When you reach the records below, output every one exactly as written but leave out any pictures.

Screenshot and code edit data
********
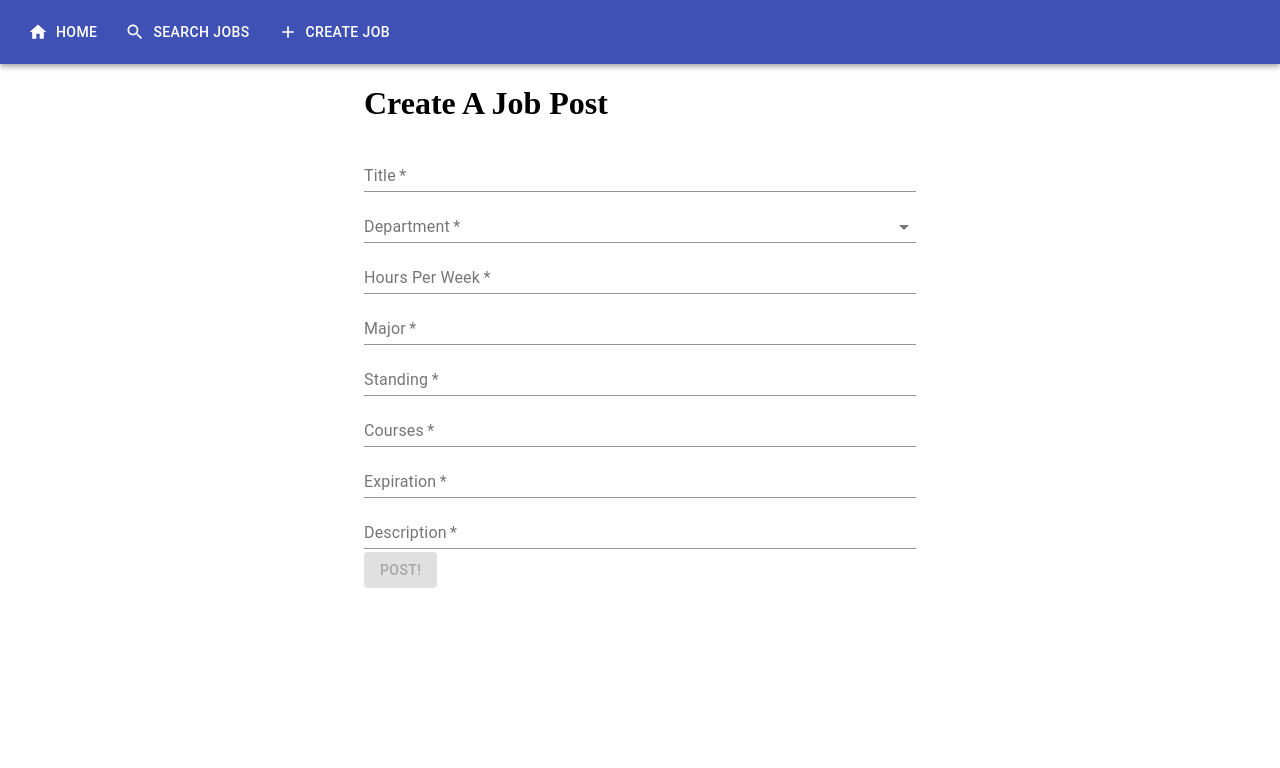
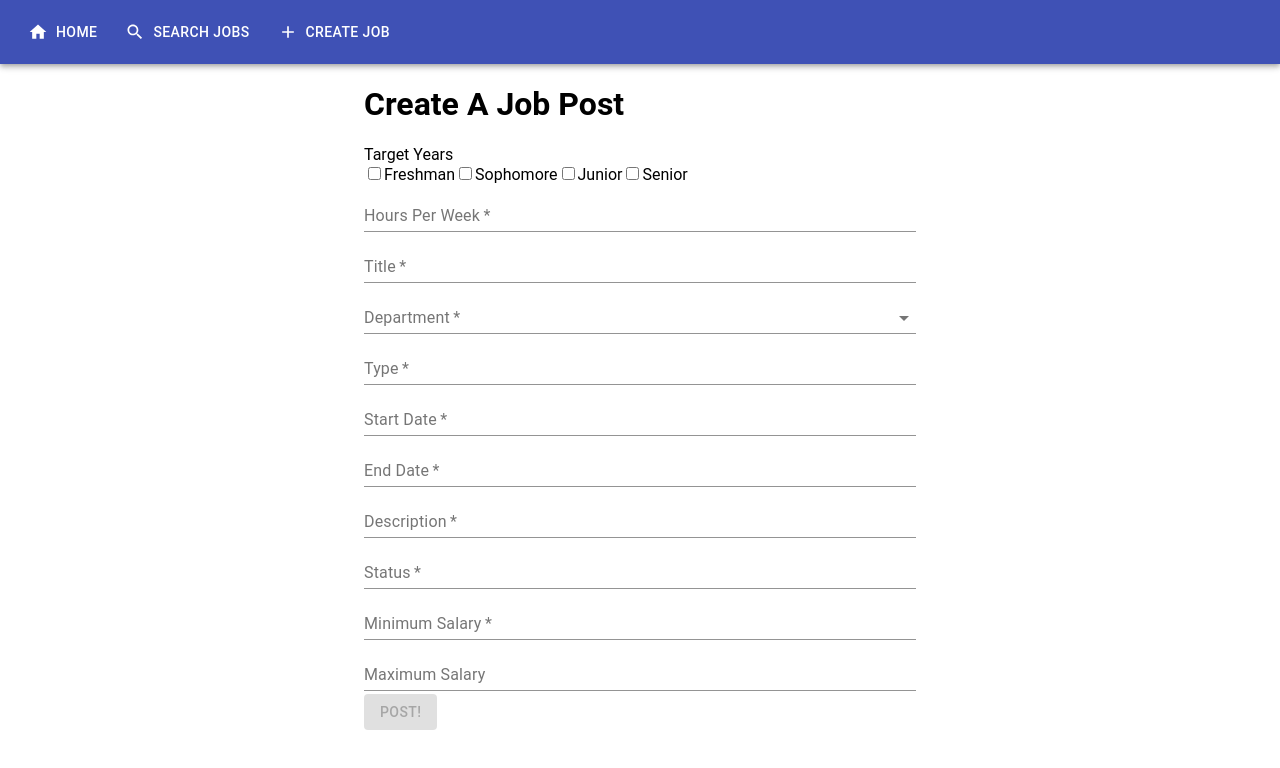
Before and after one commit to vtruo009/R-Match, a React (Create React App) app in the folder src/client/: page /create-job in a window 1280 px wide. Shown: the top 768 px of the page. Built offline with nearby package versions, Linux system fonts and the light colour scheme.

Commit message:
Changed font and added numeric validation and checkbox feature

```diff
--- a/src/client/src/Pages/CreateJob.tsx
+++ b/src/client/src/Pages/CreateJob.tsx
@@ -1,36 +1,59 @@
 import React from 'react';
-import { Formik, Form } from "formik";
+import { Formik, Form, Field} from "formik";
 import Button from "@material-ui/core/Button";
+import * as Yup from 'yup';
 
 import FormikField from "../Components/JobForm/FormikField";
 import FormikSelect, { FormikSelectItem } from "../Components/JobForm/FormikSelect";
 
+
 interface FormValues {
   title: string;
-  department: string;
   hours: string;
   major: string;
-  standing: string;
+  targetYears: string;
   courses: string;
-  expiration: string;
+  startDate: string;
+  endDate: string;
   description: string;
+  status: string;
+  type: string;
+  minSalary: string;
+  maxSalary: string;
 }
 
 const initialValues: FormValues = {
   title: "",
-  department: "",
   hours: "",
   major: "",
-  standing: "",
+  targetYears: "",
   courses: "",
-  expiration: "",
-  description: ""
+  startDate: "",
+  endDate: "",
+  description: "",
+  status: "",
+  type: "",
+  minSalary: "",
+  maxSalary: ""
 };
 
+// Department Selection
 const DepartmentItems: FormikSelectItem[] = [
+  {
+    label: "Biology",
+    value: "biology"
+  },
+  {
+    label: "Biochemistry",
+    value: "biochemistry"
+  },
   {
     label: "Bioengineering",
     value: "bioengineering"
+  },
+  {
+    label: "Chemistry",
+    value: "chemistry"
   },
   {
     label: "Chemical Engineering",
@@ -57,14 +80,36 @@ const DepartmentItems: FormikSelectItem[] = [
       value: "electrical_engineering"
   },
   {
+    label: "Mathematics",
+    value: "mathematics"
+  },
+  {
       label: "Materials Science and Engineering",
       value: "materials_sci_engineering"
   },
   {
       label: "Mechanical Engineering",
       value: "mechanical_engineering"
+  },
+  {
+    label: "Physics",
+    value: "physics"
+  },
+  {
+    label: "Statistics",
+    value: "statistics"
   }
 ];
+
+// Regex for numeric checker
+const numericRegex = /^\d+$/;
+
+// Input Validation
+const SignupSchema = Yup.object().shape({
+  hoursPerWeek: Yup.string()
+  .matches(numericRegex, 'All numerics required!')
+  .required('Required!')
+})
 
 const CreateJob: React.FC = () => {
   const handleSubmit = (values: FormValues): void => {
@@ -77,10 +122,31 @@ const CreateJob: React.FC = () => {
       <Formik
         initialValues={initialValues}
         onSubmit={handleSubmit}
+        validationSchema={SignupSchema}
       >
         {({ dirty, isValid }) => {
           return (
             <Form>
+              <div id="checkbox-group">Target Years</div>
+            <div role="group" aria-labelledby="checkbox-group">
+              <label>
+                <Field type="checkbox" name="targetYears" value="freshman" />
+                Freshman
+              </label>
+              <label>
+                <Field type="checkbox" name="targetYears" value="sophomore" />
+                Sophomore
+              </label>
+              <label>
+                <Field type="checkbox" name="targetYears" value="junior" />
+                Junior
+              </label>
+              <label>
+                <Field type="checkbox" name="targetYears" value="senior" />
+                Senior
+              </label>
+            </div>
+            <FormikField name="hoursPerWeek" label="Hours Per Week" required />
               <FormikField name="title" label="Title" required />
               <FormikSelect
                 name="department"
@@ -88,12 +154,13 @@ const CreateJob: React.FC = () => {
                 label="Department"
                 required
               />
-              <FormikField name="hoursPerWeek" label="Hours Per Week" required />
-              <FormikField name="major" label="Major" required />
-              <FormikField name="standing" label="Standing" required />
-              <FormikField name="courses" label="Courses" required />
-              <FormikField name="expiration" label="Expiration" required />
+              <FormikField name ="type" label="Type" required/>
+              <FormikField name ="startDate" label="Start Date" required/>
+              <FormikField name ="endDate" label="End Date"required/>
               <FormikField name="description" label="Description" required />
+              <FormikField name="status" label="Status" required/>
+              <FormikField name="minSalary" label="Minimum Salary" required/>
+              <FormikField name="maxSalary" label="Maximum Salary" />
               <Button
                 variant="contained"
                 color="primary"
--- a/src/client/src/index.css
+++ b/src/client/src/index.css
@@ -4,3 +4,16 @@ div#root {
     margin: 0;
     padding: 0;
 }
+
+h1,body {
+    font-family: "Roboto", -apple-system, BlinkMacSystemFont, "Segoe UI", "Oxygen",
+      "Ubuntu", "Cantarell", "Fira Sans", "Droid Sans", "Helvetica Neue",
+      sans-serif;
+    -webkit-font-smoothing: antialiased;
+    -moz-osx-font-smoothing: grayscale;
+  }
+
+code {
+    font-family: source-code-pro, Menlo, Monaco, Consolas, "Courier New",
+      monospace;
+  }
```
********
Answer to the problem:
Before and after one commit to vtruo009/R-Match, a React (Create React App) app in the folder src/client/: page /create-job in a window 1280 px wide. Shown: the top 768 px of the page. Built offline with nearby package versions, Linux system fonts and the light colour scheme.

Commit message:
Changed font and added numeric validation and checkbox feature

```diff
--- a/src/client/src/Pages/CreateJob.tsx
+++ b/src/client/src/Pages/CreateJob.tsx
@@ -1,36 +1,59 @@
 import React from 'react';
-import { Formik, Form } from "formik";
+import { Formik, Form, Field} from "formik";
 import Button from "@material-ui/core/Button";
+import * as Yup from 'yup';
 
 import FormikField from "../Components/JobForm/FormikField";
 import FormikSelect, { FormikSelectItem } from "../Components/JobForm/FormikSelect";
 
+
 interface FormValues {
   title: string;
-  department: string;
   hours: string;
   major: string;
-  standing: string;
+  targetYears: string;
   courses: string;
-  expiration: string;
+  startDate: string;
+  endDate: string;
   description: string;
+  status: string;
+  type: string;
+  minSalary: string;
+  maxSalary: string;
 }
 
 const initialValues: FormValues = {
   title: "",
-  department: "",
   hours: "",
   major: "",
-  standing: "",
+  targetYears: "",
   courses: "",
-  expiration: "",
-  description: ""
+  startDate: "",
+  endDate: "",
+  description: "",
+  status: "",
+  type: "",
+  minSalary: "",
+  maxSalary: ""
 };
 
+// Department Selection
 const DepartmentItems: FormikSelectItem[] = [
+  {
+    label: "Biology",
+    value: "biology"
+  },
+  {
+    label: "Biochemistry",
+    value: "biochemistry"
+  },
   {
     label: "Bioengineering",
     value: "bioengineering"
+  },
+  {
+    label: "Chemistry",
+    value: "chemistry"
   },
   {
     label: "Chemical Engineering",
@@ -57,14 +80,36 @@ const DepartmentItems: FormikSelectItem[] = [
       value: "electrical_engineering"
   },
   {
+    label: "Mathematics",
+    value: "mathematics"
+  },
+  {
       label: "Materials Science and Engineering",
       value: "materials_sci_engineering"
   },
   {
       label: "Mechanical Engineering",
       value: "mechanical_engineering"
+  },
+  {
+    label: "Physics",
+    value: "physics"
+  },
+  {
+    label: "Statistics",
+    value: "statistics"
   }
 ];
+
+// Regex for numeric checker
+const numericRegex = /^\d+$/;
+
+// Input Validation
+const SignupSchema = Yup.object().shape({
+  hoursPerWeek: Yup.string()
+  .matches(numericRegex, 'All numerics required!')
+  .required('Required!')
+})
 
 const CreateJob: React.FC = () => {
   const handleSubmit = (values: FormValues): void => {
@@ -77,10 +122,31 @@ const CreateJob: React.FC = () => {
       <Formik
         initialValues={initialValues}
         onSubmit={handleSubmit}
+        validationSchema={SignupSchema}
       >
         {({ dirty, isValid }) => {
           return (
             <Form>
+              <div id="checkbox-group">Target Years</div>
+            <div role="group" aria-labelledby="checkbox-group">
+              <label>
+                <Field type="checkbox" name="targetYears" value="freshman" />
+                Freshman
+              </label>
+              <label>
+                <Field type="checkbox" name="targetYears" value="sophomore" />
+                Sophomore
+              </label>
+              <label>
+                <Field type="checkbox" name="targetYears" value="junior" />
+                Junior
+              </label>
+              <label>
+                <Field type="checkbox" name="targetYears" value="senior" />
+                Senior
+              </label>
+            </div>
+            <FormikField name="hoursPerWeek" label="Hours Per Week" required />
               <FormikField name="title" label="Title" required />
               <FormikSelect
                 name="department"
@@ -88,12 +154,13 @@ const CreateJob: React.FC = () => {
                 label="Department"
                 required
               />
-              <FormikField name="hoursPerWeek" label="Hours Per Week" required />
-              <FormikField name="major" label="Major" required />
-              <FormikField name="standing" label="Standing" required />
-              <FormikField name="courses" label="Courses" required />
-              <FormikField name="expiration" label="Expiration" required />
+              <FormikField name ="type" label="Type" required/>
+              <FormikField name ="startDate" label="Start Date" required/>
+              <FormikField name ="endDate" label="End Date"required/>
               <FormikField name="description" label="Description" required />
+              <FormikField name="status" label="Status" required/>
+              <FormikField name="minSalary" label="Minimum Salary" required/>
+              <FormikField name="maxSalary" label="Maximum Salary" />
               <Button
                 variant="contained"
                 color="primary"
--- a/src/client/src/index.css
+++ b/src/client/src/index.css
@@ -4,3 +4,16 @@ div#root {
     margin: 0;
     padding: 0;
 }
+
+h1,body {
+    font-family: "Roboto", -apple-system, BlinkMacSystemFont, "Segoe UI", "Oxygen",
+      "Ubuntu", "Cantarell", "Fira Sans", "Droid Sans", "Helvetica Neue",
+      sans-serif;
+    -webkit-font-smoothing: antialiased;
+    -moz-osx-font-smoothing: grayscale;
+  }
+
+code {
+    font-family: source-code-pro, Menlo, Monaco, Consolas, "Courier New",
+      monospace;
+  }
```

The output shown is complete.